This is a story about change.
As expressed previously, politics was something I was never really into. I had little time for it. I didn’t feel that it had a big impact on my life so I switched off when a political topic came up. It wasn’t until I was on holiday with my brother a number of years ago that, after shrugging in response to a political question, I was told I should take more of an interest in it. So… that’s what I did. I took a political test at around end of 2015. This is where I landed.
A full on communist, right?
As one can imagine though, once one gets more involved in a topic, their views change. Once I became more informed about the specifics of things, I started to see things differently. Needless to say, I was rather shocked when Donald Trump won in 2016. There was a large group of people that was seeing something that I couldn’t. He had a message that resonated with certain people. What was that message? There are some who are still scratching their heads trying to figure that out. Some like to dismiss all his supporters with a simple: “They’re all just a bunch of racists”. I think this is intellectual laziness. To dismiss your opponents as nothing but stupid, or immoral is an easy way out. When you really look into it, those accusations do not account for his victory. If this is the only reason you can think of, you need to get a bit more creative.
I started watching a bunch of different creators on Youtube and seeing/taking part in discussions online. Some of the podcasts I regularly tuned into (depending on the guest) was Sam Harris' Making Sense podcast, or the JRE. Both were (and still are) very insightful. I watched some of Vox's youtube content. Then I started watching Ben Shapiro’s show frequently along side Steven Crowder’s. They had arguments --convincing ones, that made me change my mind on a lot of issues. I don’t currently agree with everything that I believed back then, but I have gained an understanding of what others believe. I can now view things from the ‘other side’. And I have discovered that there are a lot of points that people think are valid, but aren’t when taking into account what the other side believes. And they never discover this because they don’t bother to properly investigate what the other side believes. Remember, for those that you disagree with, in their mind, their point of view and what they believe is just as coherent as what you believe. Even when you’re at a total disagreement. Your job should be to find out why they feel that way and see what bits it is that you disagree on.

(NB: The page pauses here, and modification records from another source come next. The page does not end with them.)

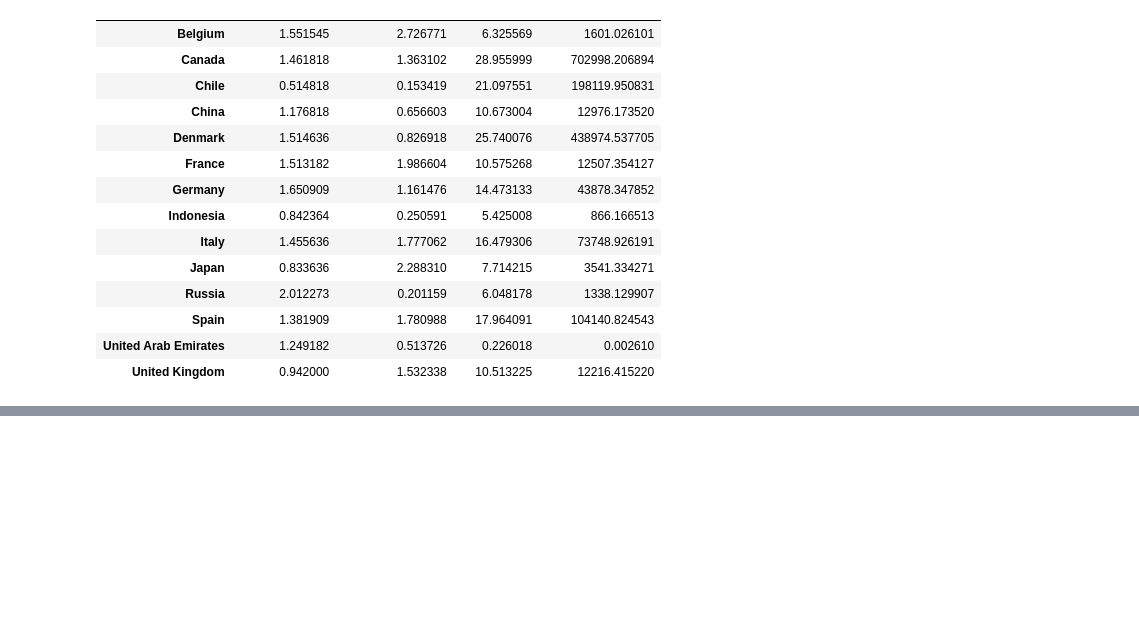
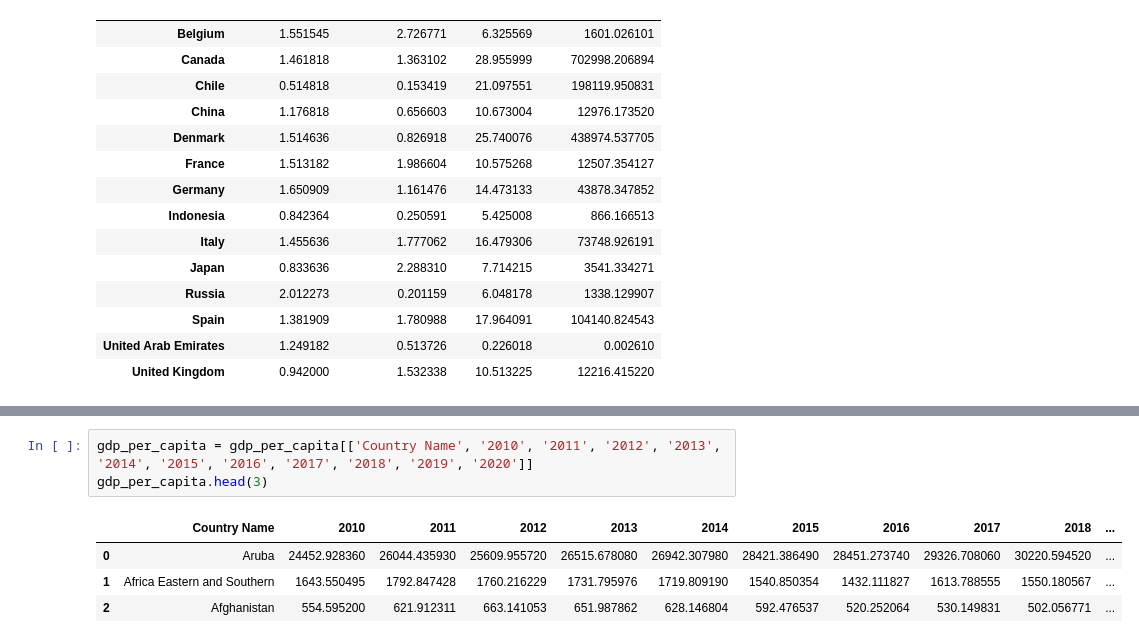
Before and after one commit to simonabors/worlddataviz, a Jupyter notebook: What_just_happened_viz.ipynb, the cells around one changed output, grey strips where cells are left out. Saved outputs shown, nothing was run; the diff lists cells and outputs as text; blank space fills up the shorter version.

```diff
--- a/What_just_happened_viz.ipynb
+++ b/What_just_happened_viz.ipynb
@@ -313,0 +323,8 @@ plt.show()
+# %%
+gdp_per_capita = gdp_per_capita[['Country Name', '2010', '2011', '2012', '2013', '2014', '2015', '2016', '2017', '2018', '2019', '2020']]
+gdp_per_capita.head(3)
+# %% [output]
+|  | Country Name | 2010 | 2011 | 2012 | 2013 | 2014 | 2015 | 2016 | 2017 | 2018 | ... |
+| 0 | Aruba | 24452.928360 | 26044.435930 | 25609.955720 | 26515.678080 | 26942.307980 | 28421.386490 | 28451.273740 | 29326.708060 | 30220.594520 | ... |
+| 1 | Africa Eastern and Southern | 1643.550495 | 1792.847428 | 1760.216229 | 1731.795976 | 1719.809190 | 1540.850354 | 1432.111827 | 1613.788555 | 1550.180567 | ... |
+| 2 | Afghanistan | 554.595200 | 621.912311 | 663.141053 | 651.987862 | 628.146804 | 592.476537 | 520.252064 | 530.149831 | 502.056771 | ... |
```
Also changed, not shown: parts of 13 cells of this notebook, 1 other file.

Let’s look at how much I shifted over a couple years.
Basically a Nazi, right?
Boom. Shifted over to the right, with a little less on the libertarian side. I spent around a couple years down this road, gathering an understanding of why people would support Trump. It was fascinating how two groups of people would interpret something he said in two completely different ways. It should make you think that some people believe he’s the most racist, anti-semitic person ever, yet he has tremendous support from the black community (more blacks and Hispanics voted for him in 2020 than they did in 2016) and Israel love him so much they name things after him. You’d think Israel would be good at spotting anti-semitism by now, wouldn’t you?
I no longer watch the conservative shows as much as I used to. At the moment I listen to a lot of Scott Adams (creator of Dilbert, self describes his social views as “left of Bernie”, predicted Trump to win back in 2015), Douglas Murray (Neocon from the UK), Bret Weinstein (evolutionary theorist, also quite on the left) and a variety of different people here and there. Let’s see where I currently stand:
Now I’m somewhere in-between where I once started and where I went to. Am I going to stay in the same spot forever? Highly unlikely. I will continue to keep learning and pursue what I believe to be true.
What can we learn from this?
The most important thing I can recommend is listening to a diversity of opinions. And I don’t mean ‘diversity’ like all the woke intersectionalists would describe it. I mean real diversity, as in, the diversity of the information you receive. I don’t care about the superficial diversity of the person who is delivering the message, as long as the message is an honest representation of someone’s views. THIS is diversity of opinion. It is critical to understand where the ‘other side’ is coming from. By doing this, it will ensure that you grow, learn, and find out that you are wrong. Finding out that you’re wrong is a good thing, because once you discover that you’re wrong, you no longer have to stay that way.
Friendly remind that this does not sway anyone. Stop being ridiculous.
The point of all of this is that people can, and should, change their minds. Not only do you start to understand and eventually empathise with people of whom you usually disagree with, but you understand why they think that way, instead of just assuming that they’re stupid or evil. I have changed my mind on almost every issue you can think of, sometimes multiple times. Some call this “flip-flopping”, I call this progression. It is always possible for someone to change their mind no matter how ‘far gone’ you think they are. Even the worst of the worst or the most indoctrinated of people can change their mind. If Maajid Nawaz can go from a fundamentalist Islamist, who wanted to establish a global Islamic Caliphate and implement Shariah law, to a secular and liberal Muslim who criticises growing fundamentalism, then people can change their mind. If Daryl Davis, an African-American man, can convince 200+ KKK members to give up their robes and leave the Klan, then people can change their mind.
Anyone you know can change their mind.